Exploration of ‘hot-spots’ of methane and nitrous oxide emission from the agriculture fields of Assam, India
- Equal contributors
1 Institute of Rural Management, Post Box No. 60, Anand, 388001, Gujarat, India
2 School of Environmental Sciences, Jawaharlal Nehru University, New Delhi, 110067, India
3 Indian Institute of Technology-Guwahati, Assam, 781039, India
Agriculture & Food Security 2012, 1:16 doi:10.1186/2048-7010-1-16Published: 5 October 2012
Agricultural soils contribute towards the emission of CH4 (mainly from paddy fields) and N2O (from N-fertilizer application), the two important greenhouse gases causing global warming. Most studies had developed the inventories of CH4 and N2O emission at the country level (larger scale) for India, but not many studies are available at the local scale (e.g. district level) on these greenhouse gases (GHGs). Assam is an important state in the North Eastern region of India. In addition to being the regional economic hub for the entire region, agriculture is the major contributor to the state’s gross domestic product. In Assam about three-fourths of the area is under paddy cultivation and rice is the staple food.

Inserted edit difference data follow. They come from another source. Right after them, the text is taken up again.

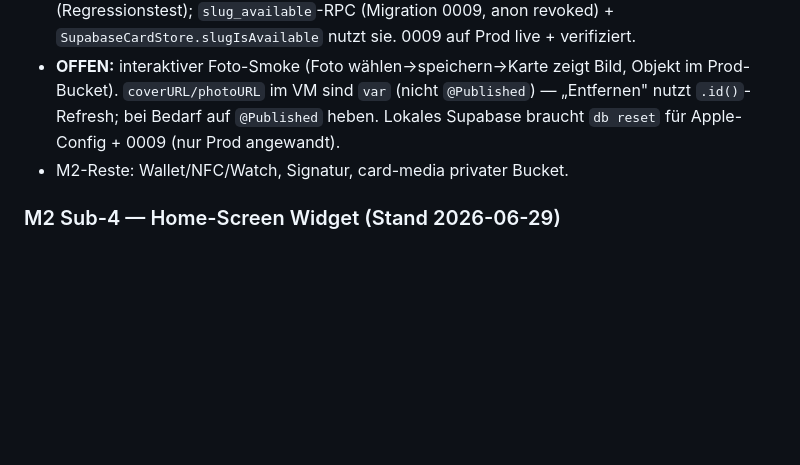
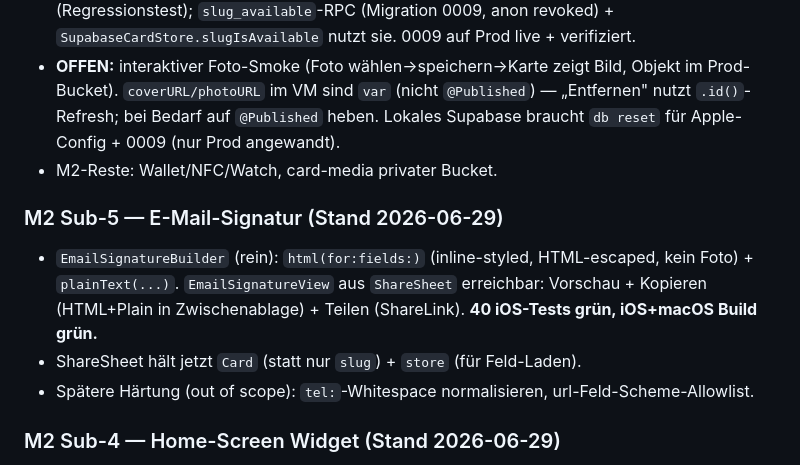
Before and after one commit to scubanet/AtollCard, a Markdown page: HANDOFF.md, the part around the change. Drawn GitHub-style; blank space fills up the shorter version.

Commit message:
docs: M2 sub-5 (email signature) complete
Co-Authored-By: Claude Opus 4.8 <noreply@anthropic.com>

```diff
--- a/HANDOFF.md
+++ b/HANDOFF.md
@@ -15,7 +15,12 @@
 - Cover + Profilfoto via `PhotosPicker` → `ImageDownscaler` (ImageIO, 1600/512px) → `MediaStoring`/`SupabaseMediaStore` → `card-media`-Bucket; Anzeige auf `BusinessCardView` (AsyncImage Foto rund + Cover-Hintergrund, Initialen/Gradient als Fallback). **26 Tests grün, iOS+macOS Build grün.**
 - Backlog-Fixes: `CardEditorViewModel` erhält bestehende Media-URLs beim Edit (Regressionstest); `slug_available`-RPC (Migration 0009, anon revoked) + `SupabaseCardStore.slugIsAvailable` nutzt sie. 0009 auf Prod live + verifiziert.
 - **OFFEN:** interaktiver Foto-Smoke (Foto wählen→speichern→Karte zeigt Bild, Objekt im Prod-Bucket). `coverURL/photoURL` im VM sind `var` (nicht `@Published`) — „Entfernen" nutzt `.id()`-Refresh; bei Bedarf auf `@Published` heben. Lokales Supabase braucht `db reset` für Apple-Config + 0009 (nur Prod angewandt).
-- M2-Reste: Wallet/NFC/Watch, Signatur, card-media privater Bucket.
+- M2-Reste: Wallet/NFC/Watch, card-media privater Bucket.
+
+### M2 Sub-5 — E-Mail-Signatur (Stand 2026-06-29)
+- `EmailSignatureBuilder` (rein): `html(for:fields:)` (inline-styled, HTML-escaped, kein Foto) + `plainText(...)`. `EmailSignatureView` aus `ShareSheet` erreichbar: Vorschau + Kopieren (HTML+Plain in Zwischenablage) + Teilen (ShareLink). **40 iOS-Tests grün, iOS+macOS Build grün.**
+- ShareSheet hält jetzt `Card` (statt nur `slug`) + `store` (für Feld-Laden).
+- Spätere Härtung (out of scope): `tel:`-Whitespace normalisieren, url-Feld-Scheme-Allowlist.
 
 ### M2 Sub-4 — Home-Screen Widget (Stand 2026-06-29)
 - WidgetKit-Extension `AtollCardWidget` (iOS-only): **small** = QR-Hero, **medium** = Name + QR der aktiven Karte. App schreibt `SharedCardSnapshot` (slug/name/accent) in App Group `group.com.weckherlin.atollcard`; Widget liest sie; `WidgetCenter.reloadAllTimelines()` bei Kartenwechsel/Sign-out.
```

With this background, a district wise inventory of CH4 and N2O emission in the North Eastern state of Assam, India was carried out using different emission factors, viz., IPCC, Indian factors and others, to highlight the discrepancies that arose in the emission estimation of these important GHGs while used at the smaller scale i.e. district level. This study emphasizes the need for better methodologies at the local level for GHGs inventories. This study also reiterates the fact that no emission factor is universally applicable across all regions. The GHGs like CH4 and N2O are highly site and crop specific and the factors required for their inventory are driven by cultural practices, agronomic management, soil resources and socio-economic drivers.
Material and methods
In this study, Intergovernmental Panel on Climate Change (IPCC) methodology was used for the estimation of CH4 and N2O emission. In case of N2O emission, both direct and indirect emission from agricultural soil was estimated for the various districts of Assam.
The CH4 (base year 2000–2001) and N2O (base year 2001–2002) emission was estimated to be 121 Gg and 1.36 Gg from rice paddy and agricultural fields of Assam state respectively.
This study is the first report on the estimation of the GHG emission at the district level from the entire state of Assam, agriculturally one very important state of North Eastern India. This state is also considered as remote due to its geographical location. The study clearly elucidates that there is large variation in the emission inventory of CH4 and N2O at the district level (local scale) when different emission factors are used. This calls for detailed and comprehensive data collection and mapping at the micro level for accurate inventory of greenhouse gases in future from agriculture fields.